▸ The problem
For the records below, tally the lines that contain "color" and give only that number.

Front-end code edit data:

- - - - - - -

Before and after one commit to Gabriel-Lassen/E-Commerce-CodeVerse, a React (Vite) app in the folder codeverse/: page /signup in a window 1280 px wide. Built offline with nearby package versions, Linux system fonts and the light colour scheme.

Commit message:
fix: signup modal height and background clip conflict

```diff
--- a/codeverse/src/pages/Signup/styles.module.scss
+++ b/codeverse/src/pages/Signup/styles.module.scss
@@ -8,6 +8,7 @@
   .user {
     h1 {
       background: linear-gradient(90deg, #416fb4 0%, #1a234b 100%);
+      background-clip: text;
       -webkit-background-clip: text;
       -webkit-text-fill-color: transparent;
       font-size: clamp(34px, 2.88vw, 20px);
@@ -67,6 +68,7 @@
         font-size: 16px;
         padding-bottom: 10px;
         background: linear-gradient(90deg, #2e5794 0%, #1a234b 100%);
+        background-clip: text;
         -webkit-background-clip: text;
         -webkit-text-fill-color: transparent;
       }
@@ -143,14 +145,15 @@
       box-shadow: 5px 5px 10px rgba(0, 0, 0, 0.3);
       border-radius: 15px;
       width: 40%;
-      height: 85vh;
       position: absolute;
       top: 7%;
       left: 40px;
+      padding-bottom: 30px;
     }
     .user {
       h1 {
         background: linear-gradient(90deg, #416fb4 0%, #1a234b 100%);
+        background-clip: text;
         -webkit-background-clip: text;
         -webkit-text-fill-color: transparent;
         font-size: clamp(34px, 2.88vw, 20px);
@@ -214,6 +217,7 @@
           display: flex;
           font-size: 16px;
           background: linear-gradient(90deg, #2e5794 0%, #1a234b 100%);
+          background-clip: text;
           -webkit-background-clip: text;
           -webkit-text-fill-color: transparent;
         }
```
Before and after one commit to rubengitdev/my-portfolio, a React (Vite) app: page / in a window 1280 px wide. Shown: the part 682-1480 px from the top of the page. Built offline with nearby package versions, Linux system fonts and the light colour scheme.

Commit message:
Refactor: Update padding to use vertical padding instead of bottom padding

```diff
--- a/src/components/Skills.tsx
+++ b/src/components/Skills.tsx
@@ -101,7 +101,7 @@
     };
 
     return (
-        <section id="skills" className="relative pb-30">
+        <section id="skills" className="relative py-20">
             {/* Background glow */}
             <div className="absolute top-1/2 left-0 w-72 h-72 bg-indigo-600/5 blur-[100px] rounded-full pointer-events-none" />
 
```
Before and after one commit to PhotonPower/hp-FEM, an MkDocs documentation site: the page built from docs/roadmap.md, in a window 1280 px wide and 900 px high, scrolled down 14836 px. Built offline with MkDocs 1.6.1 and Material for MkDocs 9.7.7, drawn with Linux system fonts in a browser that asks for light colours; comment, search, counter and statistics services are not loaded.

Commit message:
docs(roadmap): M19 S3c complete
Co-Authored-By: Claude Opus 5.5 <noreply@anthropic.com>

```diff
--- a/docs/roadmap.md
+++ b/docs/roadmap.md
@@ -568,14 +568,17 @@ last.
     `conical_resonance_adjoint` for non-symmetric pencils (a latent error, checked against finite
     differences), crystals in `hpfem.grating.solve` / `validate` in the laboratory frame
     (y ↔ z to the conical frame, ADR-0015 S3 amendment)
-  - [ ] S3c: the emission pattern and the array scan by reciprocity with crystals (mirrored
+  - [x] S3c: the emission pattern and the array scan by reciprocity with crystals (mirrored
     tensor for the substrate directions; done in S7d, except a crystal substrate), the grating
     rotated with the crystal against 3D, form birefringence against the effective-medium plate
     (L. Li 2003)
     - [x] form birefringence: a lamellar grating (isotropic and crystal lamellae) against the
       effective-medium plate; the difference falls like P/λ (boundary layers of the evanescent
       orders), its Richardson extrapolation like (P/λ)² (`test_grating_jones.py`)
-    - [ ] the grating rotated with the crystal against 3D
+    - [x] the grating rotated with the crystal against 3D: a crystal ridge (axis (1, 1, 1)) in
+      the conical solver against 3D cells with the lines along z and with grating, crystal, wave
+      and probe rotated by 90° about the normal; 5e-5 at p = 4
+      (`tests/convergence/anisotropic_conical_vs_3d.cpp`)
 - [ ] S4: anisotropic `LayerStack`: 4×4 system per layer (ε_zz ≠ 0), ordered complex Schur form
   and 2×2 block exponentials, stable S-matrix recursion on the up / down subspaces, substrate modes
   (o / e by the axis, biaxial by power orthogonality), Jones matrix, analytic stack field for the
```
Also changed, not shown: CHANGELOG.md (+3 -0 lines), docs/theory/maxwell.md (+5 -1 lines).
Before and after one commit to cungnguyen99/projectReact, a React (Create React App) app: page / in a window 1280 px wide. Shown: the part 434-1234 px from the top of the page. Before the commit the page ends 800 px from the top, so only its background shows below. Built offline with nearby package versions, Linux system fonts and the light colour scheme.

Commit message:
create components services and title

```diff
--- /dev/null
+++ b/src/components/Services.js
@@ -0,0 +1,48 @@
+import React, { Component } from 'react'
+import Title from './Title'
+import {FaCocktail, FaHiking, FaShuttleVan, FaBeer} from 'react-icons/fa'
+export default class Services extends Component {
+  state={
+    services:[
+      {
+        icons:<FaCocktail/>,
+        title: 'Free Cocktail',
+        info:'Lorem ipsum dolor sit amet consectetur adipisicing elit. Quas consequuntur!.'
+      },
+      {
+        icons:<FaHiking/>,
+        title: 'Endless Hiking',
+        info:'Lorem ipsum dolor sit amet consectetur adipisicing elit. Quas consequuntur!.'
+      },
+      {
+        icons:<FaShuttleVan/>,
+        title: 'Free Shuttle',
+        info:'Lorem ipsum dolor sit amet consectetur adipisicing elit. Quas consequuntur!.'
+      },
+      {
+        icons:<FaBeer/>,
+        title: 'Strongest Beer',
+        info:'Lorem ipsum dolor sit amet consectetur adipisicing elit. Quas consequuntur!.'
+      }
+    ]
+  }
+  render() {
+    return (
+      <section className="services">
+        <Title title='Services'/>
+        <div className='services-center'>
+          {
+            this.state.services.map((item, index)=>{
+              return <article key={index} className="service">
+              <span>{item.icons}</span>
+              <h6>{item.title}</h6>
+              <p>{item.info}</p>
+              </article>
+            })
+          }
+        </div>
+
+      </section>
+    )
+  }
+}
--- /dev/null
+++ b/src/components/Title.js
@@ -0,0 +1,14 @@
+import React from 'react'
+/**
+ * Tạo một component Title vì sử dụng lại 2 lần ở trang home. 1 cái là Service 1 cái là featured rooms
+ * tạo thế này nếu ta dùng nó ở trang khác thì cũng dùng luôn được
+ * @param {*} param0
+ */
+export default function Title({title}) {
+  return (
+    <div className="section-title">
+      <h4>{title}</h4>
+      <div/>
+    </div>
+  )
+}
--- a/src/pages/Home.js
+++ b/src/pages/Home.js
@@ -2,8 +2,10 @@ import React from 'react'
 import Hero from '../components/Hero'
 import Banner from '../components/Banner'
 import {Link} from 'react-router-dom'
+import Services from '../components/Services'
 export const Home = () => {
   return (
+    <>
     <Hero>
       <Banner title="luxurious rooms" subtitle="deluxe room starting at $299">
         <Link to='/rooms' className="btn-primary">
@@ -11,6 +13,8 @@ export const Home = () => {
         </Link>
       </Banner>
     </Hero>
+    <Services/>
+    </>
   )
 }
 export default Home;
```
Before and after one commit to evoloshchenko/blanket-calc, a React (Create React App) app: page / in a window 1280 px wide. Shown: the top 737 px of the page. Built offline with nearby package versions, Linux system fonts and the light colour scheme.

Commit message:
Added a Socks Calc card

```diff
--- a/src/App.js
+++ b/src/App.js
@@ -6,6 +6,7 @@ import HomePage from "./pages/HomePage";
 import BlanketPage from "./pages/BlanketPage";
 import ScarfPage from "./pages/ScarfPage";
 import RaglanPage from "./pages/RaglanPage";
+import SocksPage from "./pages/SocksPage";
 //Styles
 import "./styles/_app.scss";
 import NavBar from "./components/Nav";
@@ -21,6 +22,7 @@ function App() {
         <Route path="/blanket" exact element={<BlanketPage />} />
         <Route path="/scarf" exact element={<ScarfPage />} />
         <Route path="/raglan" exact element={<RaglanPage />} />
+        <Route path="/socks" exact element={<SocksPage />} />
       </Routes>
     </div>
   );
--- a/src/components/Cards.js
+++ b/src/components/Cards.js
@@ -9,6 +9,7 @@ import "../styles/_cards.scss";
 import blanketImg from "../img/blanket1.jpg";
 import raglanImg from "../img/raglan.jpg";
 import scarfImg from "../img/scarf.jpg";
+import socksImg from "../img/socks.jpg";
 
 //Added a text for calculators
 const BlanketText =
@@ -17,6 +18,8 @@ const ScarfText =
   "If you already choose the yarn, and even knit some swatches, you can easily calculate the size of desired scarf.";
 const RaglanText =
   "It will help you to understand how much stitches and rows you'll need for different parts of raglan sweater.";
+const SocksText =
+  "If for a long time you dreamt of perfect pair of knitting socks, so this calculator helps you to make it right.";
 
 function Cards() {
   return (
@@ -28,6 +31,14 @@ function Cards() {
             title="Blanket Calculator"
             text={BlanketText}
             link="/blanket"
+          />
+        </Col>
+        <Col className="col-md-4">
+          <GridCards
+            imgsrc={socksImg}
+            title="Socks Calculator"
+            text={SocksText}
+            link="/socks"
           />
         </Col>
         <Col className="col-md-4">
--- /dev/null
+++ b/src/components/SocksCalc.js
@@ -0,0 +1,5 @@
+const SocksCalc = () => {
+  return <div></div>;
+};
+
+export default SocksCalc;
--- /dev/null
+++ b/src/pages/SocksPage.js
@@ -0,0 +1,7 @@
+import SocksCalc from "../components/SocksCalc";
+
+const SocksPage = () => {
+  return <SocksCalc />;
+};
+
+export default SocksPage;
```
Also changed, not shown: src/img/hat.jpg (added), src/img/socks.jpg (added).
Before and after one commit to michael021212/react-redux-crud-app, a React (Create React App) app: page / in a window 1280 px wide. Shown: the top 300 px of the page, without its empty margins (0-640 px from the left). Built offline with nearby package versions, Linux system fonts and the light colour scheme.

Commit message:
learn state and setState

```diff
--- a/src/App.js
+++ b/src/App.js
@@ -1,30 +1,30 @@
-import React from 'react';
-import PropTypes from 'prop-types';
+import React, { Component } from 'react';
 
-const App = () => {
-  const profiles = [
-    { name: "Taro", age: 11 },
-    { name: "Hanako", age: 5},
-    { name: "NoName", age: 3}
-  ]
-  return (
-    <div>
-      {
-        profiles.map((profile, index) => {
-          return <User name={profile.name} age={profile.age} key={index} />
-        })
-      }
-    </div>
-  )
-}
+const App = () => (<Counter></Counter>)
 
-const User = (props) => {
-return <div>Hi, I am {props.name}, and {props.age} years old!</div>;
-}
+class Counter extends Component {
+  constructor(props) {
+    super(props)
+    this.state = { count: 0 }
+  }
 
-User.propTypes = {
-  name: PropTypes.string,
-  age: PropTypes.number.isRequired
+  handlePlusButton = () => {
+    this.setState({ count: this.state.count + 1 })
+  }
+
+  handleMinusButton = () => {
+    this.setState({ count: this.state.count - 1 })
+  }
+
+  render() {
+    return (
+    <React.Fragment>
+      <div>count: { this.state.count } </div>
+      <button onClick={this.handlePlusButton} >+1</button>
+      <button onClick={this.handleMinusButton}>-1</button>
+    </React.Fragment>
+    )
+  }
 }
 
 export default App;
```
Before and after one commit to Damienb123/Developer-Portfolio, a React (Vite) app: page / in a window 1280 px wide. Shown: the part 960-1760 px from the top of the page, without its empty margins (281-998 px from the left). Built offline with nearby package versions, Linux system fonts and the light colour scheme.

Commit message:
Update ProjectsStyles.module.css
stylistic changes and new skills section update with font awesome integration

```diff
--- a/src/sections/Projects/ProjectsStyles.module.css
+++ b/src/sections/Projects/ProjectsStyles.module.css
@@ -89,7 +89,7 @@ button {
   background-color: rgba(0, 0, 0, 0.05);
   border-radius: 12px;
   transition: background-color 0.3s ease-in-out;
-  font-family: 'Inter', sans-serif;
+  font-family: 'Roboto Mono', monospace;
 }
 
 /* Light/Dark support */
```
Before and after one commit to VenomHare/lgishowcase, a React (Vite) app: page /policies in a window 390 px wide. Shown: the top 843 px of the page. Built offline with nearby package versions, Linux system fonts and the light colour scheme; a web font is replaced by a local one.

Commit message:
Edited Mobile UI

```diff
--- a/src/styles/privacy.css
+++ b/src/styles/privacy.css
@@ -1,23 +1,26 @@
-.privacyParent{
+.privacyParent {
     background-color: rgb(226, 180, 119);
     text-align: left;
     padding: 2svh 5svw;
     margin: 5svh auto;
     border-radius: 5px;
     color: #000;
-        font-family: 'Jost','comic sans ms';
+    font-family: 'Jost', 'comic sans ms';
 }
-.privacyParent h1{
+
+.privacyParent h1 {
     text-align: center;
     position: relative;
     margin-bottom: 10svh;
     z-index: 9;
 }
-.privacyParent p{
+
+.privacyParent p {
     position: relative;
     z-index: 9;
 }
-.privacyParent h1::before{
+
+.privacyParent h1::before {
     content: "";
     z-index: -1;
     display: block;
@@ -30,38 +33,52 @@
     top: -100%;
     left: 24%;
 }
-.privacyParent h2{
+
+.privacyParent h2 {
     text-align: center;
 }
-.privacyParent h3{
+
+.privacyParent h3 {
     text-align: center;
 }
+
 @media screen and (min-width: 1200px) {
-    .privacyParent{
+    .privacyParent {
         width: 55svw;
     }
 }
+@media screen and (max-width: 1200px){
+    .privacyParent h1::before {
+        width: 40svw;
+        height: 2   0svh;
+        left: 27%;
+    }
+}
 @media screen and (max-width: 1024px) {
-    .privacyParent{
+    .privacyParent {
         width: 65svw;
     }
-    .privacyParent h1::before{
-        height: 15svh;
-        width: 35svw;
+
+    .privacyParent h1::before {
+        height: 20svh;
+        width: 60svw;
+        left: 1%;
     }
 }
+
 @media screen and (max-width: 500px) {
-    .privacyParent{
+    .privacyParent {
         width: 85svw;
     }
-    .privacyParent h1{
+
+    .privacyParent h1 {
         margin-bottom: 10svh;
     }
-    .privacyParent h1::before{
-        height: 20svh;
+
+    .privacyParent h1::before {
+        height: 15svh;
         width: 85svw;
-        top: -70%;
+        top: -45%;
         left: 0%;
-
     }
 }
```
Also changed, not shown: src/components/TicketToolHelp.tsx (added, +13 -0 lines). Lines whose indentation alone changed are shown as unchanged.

- - - - - - -

▸ Reply
8